When you start out looking for rental properties to build a portfolio, flats often appear an obvious choice…they are small, compact little units which we can easily picture having a happy tenant in them. However, as with everything these days, it’s not necessarily that simple. These are my top 5 pointers for deciding between flats and houses…
1. Freehold vs Leasehold
The really BIG difference between your average house and your average flat, is who owns the freehold. Now, if you are sat there secretly wondering what on earth a freehold or a leasehold is…don’t worry, I was completely clueless about freeholds and leaseholds when I first decided to start investing. Here’s a quick definition with as little jargon as possible…
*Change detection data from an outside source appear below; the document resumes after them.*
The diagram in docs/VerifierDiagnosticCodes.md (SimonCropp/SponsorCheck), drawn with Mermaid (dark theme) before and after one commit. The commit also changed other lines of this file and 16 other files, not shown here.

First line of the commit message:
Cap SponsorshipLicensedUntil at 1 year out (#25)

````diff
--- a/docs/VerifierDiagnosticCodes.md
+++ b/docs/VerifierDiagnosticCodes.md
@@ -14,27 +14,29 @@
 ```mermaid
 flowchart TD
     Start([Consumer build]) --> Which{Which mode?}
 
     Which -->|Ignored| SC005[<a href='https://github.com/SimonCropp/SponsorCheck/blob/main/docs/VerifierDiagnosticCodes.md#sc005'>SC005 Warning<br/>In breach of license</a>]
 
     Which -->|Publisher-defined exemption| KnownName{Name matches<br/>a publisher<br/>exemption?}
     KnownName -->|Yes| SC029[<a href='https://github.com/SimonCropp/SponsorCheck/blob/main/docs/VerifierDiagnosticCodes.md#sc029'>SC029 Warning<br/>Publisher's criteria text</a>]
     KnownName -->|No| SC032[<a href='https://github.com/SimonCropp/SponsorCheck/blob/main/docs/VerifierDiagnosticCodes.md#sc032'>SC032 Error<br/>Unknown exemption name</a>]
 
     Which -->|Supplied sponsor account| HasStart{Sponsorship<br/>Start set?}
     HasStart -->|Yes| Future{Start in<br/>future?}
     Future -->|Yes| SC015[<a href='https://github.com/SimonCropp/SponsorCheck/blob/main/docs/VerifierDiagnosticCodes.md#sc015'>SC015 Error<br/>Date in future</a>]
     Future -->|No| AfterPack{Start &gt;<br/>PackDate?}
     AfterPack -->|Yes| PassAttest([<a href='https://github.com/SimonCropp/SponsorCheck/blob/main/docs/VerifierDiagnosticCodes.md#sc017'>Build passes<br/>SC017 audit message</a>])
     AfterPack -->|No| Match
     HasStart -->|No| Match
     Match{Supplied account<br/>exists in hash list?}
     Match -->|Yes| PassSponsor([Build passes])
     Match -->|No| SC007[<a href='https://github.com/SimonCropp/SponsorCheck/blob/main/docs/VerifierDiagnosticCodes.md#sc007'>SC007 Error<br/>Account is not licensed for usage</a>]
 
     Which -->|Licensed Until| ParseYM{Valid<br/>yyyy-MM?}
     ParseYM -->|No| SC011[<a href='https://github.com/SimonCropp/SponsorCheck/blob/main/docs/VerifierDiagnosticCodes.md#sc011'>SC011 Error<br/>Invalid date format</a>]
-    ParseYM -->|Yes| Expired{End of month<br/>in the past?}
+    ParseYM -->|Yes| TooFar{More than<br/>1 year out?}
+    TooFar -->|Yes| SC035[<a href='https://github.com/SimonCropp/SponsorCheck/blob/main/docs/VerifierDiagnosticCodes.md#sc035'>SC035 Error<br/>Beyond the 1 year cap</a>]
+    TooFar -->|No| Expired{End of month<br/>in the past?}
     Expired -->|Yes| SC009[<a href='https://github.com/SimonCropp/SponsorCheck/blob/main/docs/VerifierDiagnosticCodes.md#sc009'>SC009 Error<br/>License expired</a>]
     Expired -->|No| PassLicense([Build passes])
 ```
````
A freehold title is the simplest form of property ownership. If you own the freehold, you own the property and the land it is built on. However, if you only own the leasehold of a property, you don’t own the land which the property stands on. In fact, you could argue that you don’t technically own the property at all…you are essentially leasing the property from the freeholder (who can also be called the landlord…confusing, I know!) and you may or may not need to pay ground rent to the freeholder for the duration of that lease.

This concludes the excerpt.